Creating social value when delivering a construction project can lead to new jobs, training and education opportunities. But essential to successfully harnessing a scheme’s social value is establishing its aims and goals from the beginning of a project’s development.
Construction activity is complex, requiring huge amounts of coordination and cooperation. Pre-construction site inspections are part of this process, ensuring that the groundwork—literally—for success is being done properly.
Traditional building products such as steel and concrete are construction’s ‘tried and tested’ materials, yet they come with a significant environmental cost. Can ‘hempcrete,’ a concrete-like product made from the hemp plant, help the industry elevate its sustainability efforts?
Smart cities are transforming urban living with advanced technology and data integration, enhancing the quality of life for citizens. Continue reading to discover the fundamental opportunities for the construction industry to integrate smart technologies and offer sustainable solutions for future urban growth.
It’s expected that by 2050 cities will be home to 68% of the world’s population, up from 54% in 2016. As our towns and cities expand at a phenomenal rate, what can the built environment do to cater for such rapid urbanisation and its challenges, making these good places to live and work, where people can live healthy, fulfilled lives?
As the construction industry seeks to lower carbon emissions and join the fight against climate change, it is trying to use locally sourced building materials as much as it can.
Experts argue that relationships across the construction industry are more vital than ever in today’s challenging markets. Contractors who establish a good relationship with their suppliers can hope to rise to meet and surpass these challenges.

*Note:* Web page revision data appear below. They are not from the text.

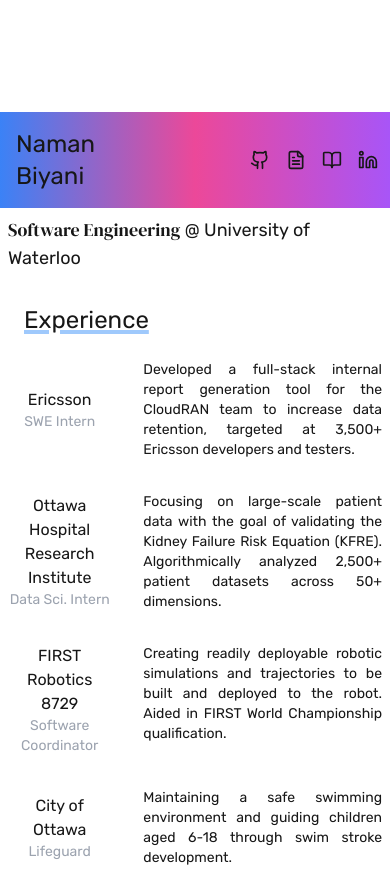
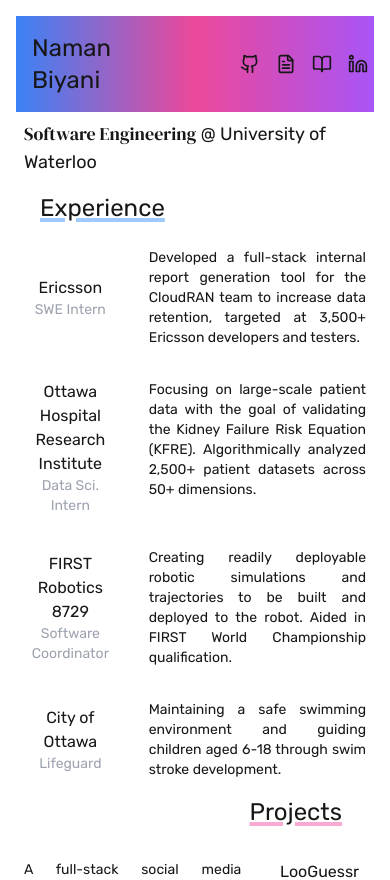
Before and after one commit to NamanBiyani06/namanbiyani.com, a Next.js app: page / in a window 390 px wide. Shown: the top 880 px of the page. Built offline with nearby package versions, Linux system fonts and the light colour scheme; a web font is replaced by a local one.

Commit message:
minor mobile fixes! wahoo!

```diff
--- a/src/app/page.tsx
+++ b/src/app/page.tsx
@@ -32,7 +32,7 @@ export default function HomePage() {
         <meta name="description" content="Naman Biyani's personal portfolio."/>
       </Head>
 
-      <div className="relative mx-auto my-28 max-w-lg space-y-4">
+      <div className="relative mx-4 md:mx-auto my-4 md:my-28 max-w-lg md:space-y-4">
         <Header/>
         {/* <Navbar/> */}
         <Experience/>
```
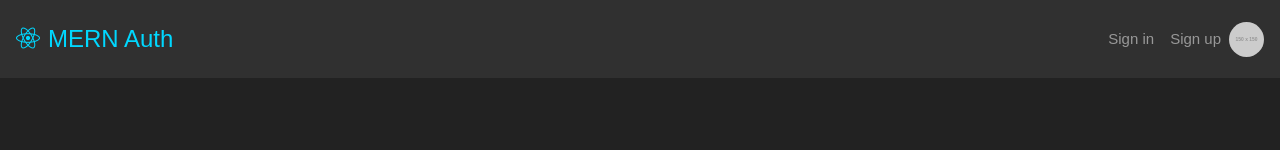
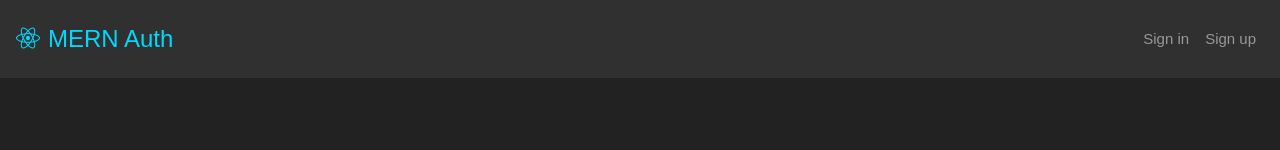
Before and after one commit to Renyxz/MERN-Stack-Auth, a React (Create React App) app in the folder client/: page / in a window 1280 px wide. Shown: the top 150 px of the page. Built offline with nearby package versions, Linux system fonts and the light colour scheme.

Commit message:
Fixed typo that breaks profile button hide/show logic

```diff
--- a/client/src/components/Navbar.js
+++ b/client/src/components/Navbar.js
@@ -7,7 +7,7 @@ const Navbar = () => {
 
     const isAuthenticated = window.sessionStorage.token;
     const authVisibility = isAuthenticated ? 'auth-hide' : 'auth-show';
-    const profileVisibility = isAuthenticated ? 'profile-hide' : 'profile-show';
+    const profileVisibility = isAuthenticated ? 'profile-show' : 'profile-hide';
 
     return(
 
```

Climate change is increasing the threat of flooding across many parts of the world, so engineers and others in the built environment are turning to alternative methods to tackle water flow and drainage issues than the traditional pipework and sewer networks.
The advent of drones has given the construction industry the opportunity to get a unique view of a building project as it rises from the ground. But as well as checking that a structure has been built properly and collecting and imparting data, a drone-mounted camera can monitor a site’s safety and security, while it can also be used in a maintenance program, assessing wear and tear on a long-finished building or infrastructure asset.
Companies across the construction industry approach their activities differently, depending on the products and services they offer. Business models vary, from general construction offerings to specialisms. What is important is the ability to adapt and change as economic circumstances dictate.
The construction sector uses a lot of water, not least in the manufacture of essential materials like concrete and mortar. As the world confronts a looming climate crisis, what does the industry need to do to manage its water usage more effectively when delivering the homes and other buildings society needs?
The UK is facing a near-perfect storm of economic headwinds, fuelled by inflation, rising interest rates and slumping demand. Construction firms, which face higher energy costs and rising prices for essential materials, can weather this, but it’s going to be tough.
Newly built homes are increasingly energy efficient, but there is still a long way to go, especially when it comes to retrofitting the country’s existing housing stock.
More than half of the world’s population lives in cities, and they’re only going to get bigger. As pressure on infrastructure grows, planners are considering a more sustainable model.